- [Task brief]
Work out how many lines of the listing hold the string "file". Answer with that number alone.
- - - - -
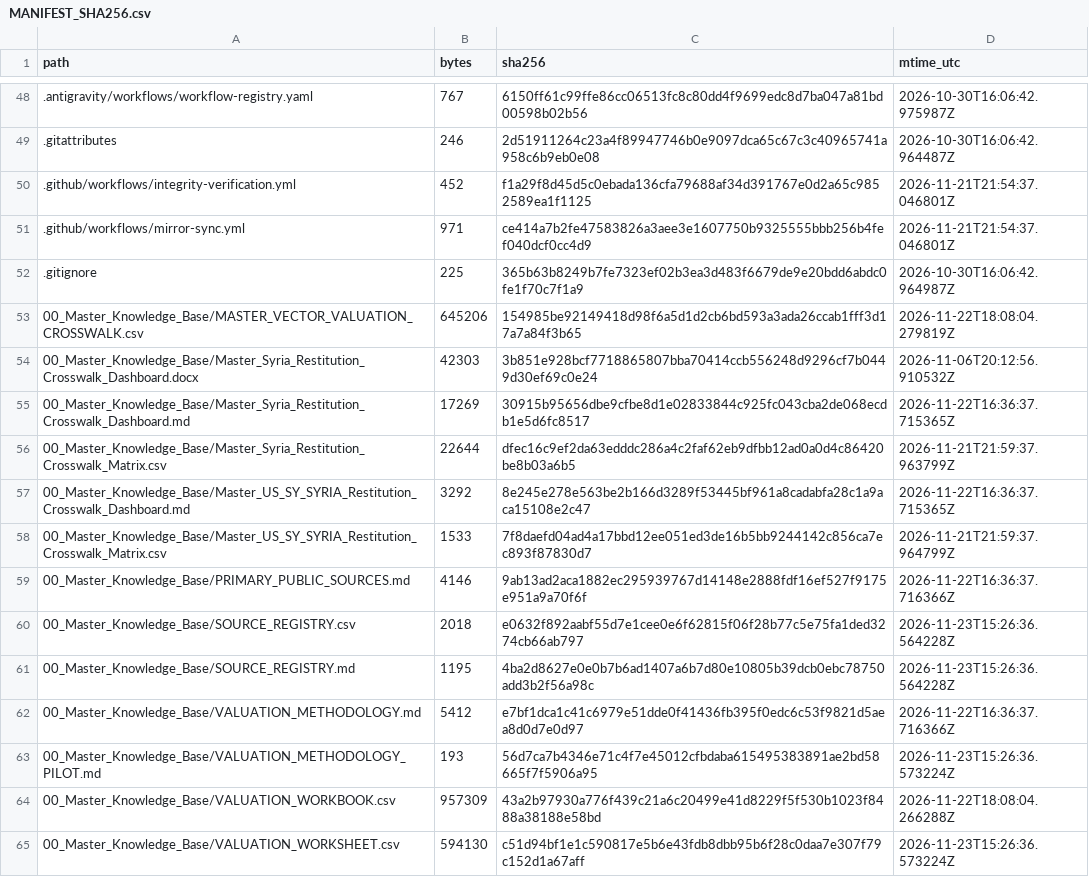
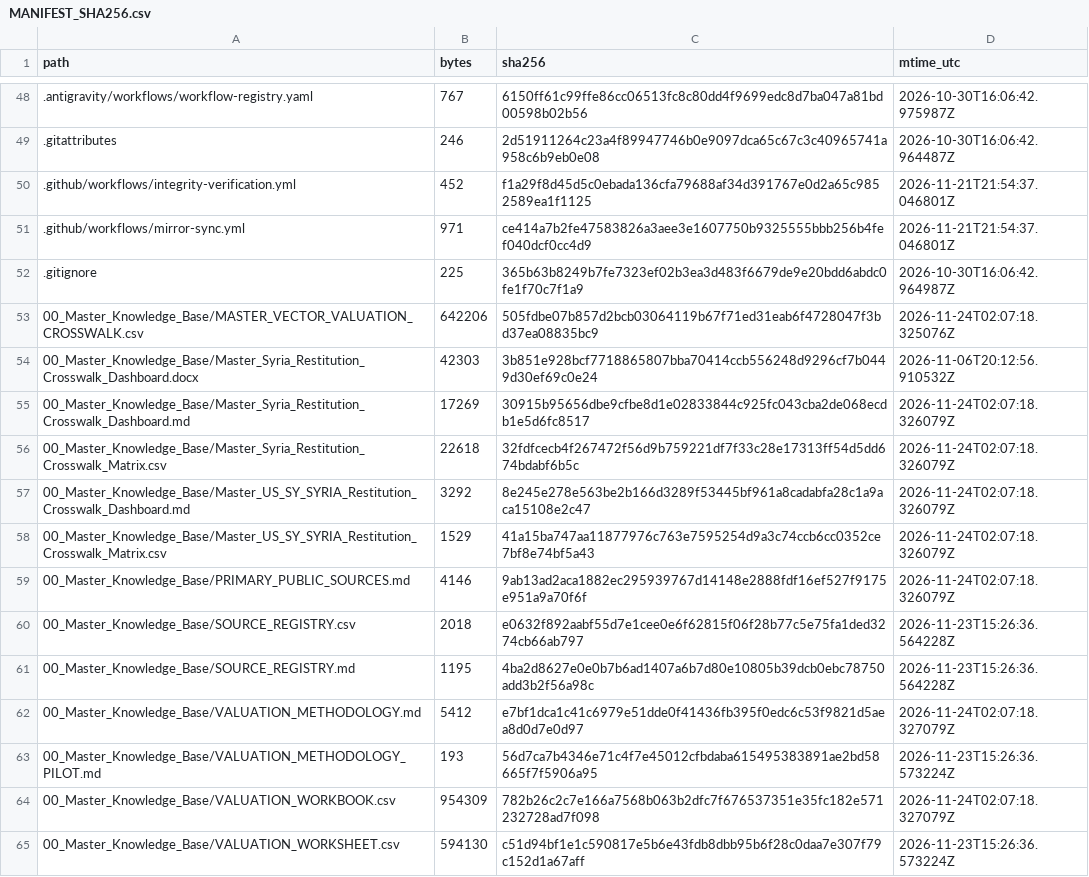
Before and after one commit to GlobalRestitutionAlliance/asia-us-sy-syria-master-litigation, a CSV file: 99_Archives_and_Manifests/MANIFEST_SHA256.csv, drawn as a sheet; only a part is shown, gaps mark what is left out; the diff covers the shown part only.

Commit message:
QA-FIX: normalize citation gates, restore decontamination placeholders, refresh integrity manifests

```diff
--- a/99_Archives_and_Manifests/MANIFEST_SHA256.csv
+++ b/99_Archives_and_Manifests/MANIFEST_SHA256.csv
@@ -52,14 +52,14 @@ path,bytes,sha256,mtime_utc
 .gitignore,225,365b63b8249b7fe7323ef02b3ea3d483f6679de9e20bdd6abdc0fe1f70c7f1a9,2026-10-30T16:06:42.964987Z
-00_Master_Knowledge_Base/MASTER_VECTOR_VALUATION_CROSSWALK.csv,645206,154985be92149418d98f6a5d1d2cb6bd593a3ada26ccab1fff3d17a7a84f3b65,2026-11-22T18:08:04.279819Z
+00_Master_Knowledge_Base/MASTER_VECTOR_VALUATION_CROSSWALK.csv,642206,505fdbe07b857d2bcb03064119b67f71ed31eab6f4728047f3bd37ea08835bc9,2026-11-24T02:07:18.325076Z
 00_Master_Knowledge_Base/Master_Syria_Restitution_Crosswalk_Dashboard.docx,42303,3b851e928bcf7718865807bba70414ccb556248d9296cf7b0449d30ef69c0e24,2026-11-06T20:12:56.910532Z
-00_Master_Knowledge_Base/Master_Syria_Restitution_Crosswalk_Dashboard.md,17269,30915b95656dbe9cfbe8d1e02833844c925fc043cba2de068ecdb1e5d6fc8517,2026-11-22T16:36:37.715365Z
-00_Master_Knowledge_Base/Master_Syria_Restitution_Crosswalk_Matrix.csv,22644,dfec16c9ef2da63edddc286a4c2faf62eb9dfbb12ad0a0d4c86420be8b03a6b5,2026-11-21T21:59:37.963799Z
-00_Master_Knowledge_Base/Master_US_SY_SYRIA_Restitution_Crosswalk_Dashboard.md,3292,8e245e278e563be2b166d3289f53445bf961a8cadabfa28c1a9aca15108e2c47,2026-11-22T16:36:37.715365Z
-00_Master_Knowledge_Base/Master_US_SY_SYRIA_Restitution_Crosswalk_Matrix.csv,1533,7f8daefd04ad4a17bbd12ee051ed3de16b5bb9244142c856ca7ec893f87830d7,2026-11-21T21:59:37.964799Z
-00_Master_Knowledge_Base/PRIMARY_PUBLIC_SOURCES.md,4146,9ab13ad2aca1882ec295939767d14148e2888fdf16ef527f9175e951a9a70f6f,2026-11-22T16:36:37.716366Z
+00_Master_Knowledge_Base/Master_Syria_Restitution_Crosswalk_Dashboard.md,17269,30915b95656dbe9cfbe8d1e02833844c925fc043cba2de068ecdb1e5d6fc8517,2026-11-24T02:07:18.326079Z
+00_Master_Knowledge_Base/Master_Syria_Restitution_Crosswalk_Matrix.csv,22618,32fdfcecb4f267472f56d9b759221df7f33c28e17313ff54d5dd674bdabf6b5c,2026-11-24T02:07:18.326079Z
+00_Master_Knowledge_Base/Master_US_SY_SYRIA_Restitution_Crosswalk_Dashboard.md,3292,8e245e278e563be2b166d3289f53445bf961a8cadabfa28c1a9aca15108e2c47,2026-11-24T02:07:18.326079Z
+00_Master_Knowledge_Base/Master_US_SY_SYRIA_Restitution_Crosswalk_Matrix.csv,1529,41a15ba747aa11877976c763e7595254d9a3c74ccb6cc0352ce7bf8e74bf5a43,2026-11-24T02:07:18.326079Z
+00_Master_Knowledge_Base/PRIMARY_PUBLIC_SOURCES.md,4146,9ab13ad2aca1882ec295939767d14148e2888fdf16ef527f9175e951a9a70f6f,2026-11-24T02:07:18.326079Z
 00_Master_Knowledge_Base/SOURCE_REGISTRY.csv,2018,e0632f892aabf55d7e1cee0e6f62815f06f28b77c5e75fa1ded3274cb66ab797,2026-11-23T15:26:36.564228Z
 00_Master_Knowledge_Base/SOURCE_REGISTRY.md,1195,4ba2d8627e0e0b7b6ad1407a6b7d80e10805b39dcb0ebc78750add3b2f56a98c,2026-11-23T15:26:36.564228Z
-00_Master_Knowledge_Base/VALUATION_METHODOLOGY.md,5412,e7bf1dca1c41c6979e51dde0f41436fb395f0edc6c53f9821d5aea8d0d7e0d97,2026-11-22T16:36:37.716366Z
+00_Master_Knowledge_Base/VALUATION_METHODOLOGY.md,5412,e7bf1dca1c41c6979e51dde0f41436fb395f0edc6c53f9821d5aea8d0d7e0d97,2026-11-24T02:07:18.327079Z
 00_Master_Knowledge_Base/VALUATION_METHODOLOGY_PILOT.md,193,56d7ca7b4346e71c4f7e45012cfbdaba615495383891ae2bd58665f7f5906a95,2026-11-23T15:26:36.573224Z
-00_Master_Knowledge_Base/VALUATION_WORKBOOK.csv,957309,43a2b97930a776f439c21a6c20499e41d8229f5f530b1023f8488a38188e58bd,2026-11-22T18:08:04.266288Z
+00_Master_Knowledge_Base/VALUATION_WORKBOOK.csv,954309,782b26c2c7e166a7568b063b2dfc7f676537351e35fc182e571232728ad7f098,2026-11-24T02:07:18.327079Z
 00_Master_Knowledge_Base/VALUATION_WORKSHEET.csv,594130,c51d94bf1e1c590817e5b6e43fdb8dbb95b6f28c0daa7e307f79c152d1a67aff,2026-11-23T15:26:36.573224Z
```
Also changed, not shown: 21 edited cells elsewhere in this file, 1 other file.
- - - - -
- [Finished exercise]
2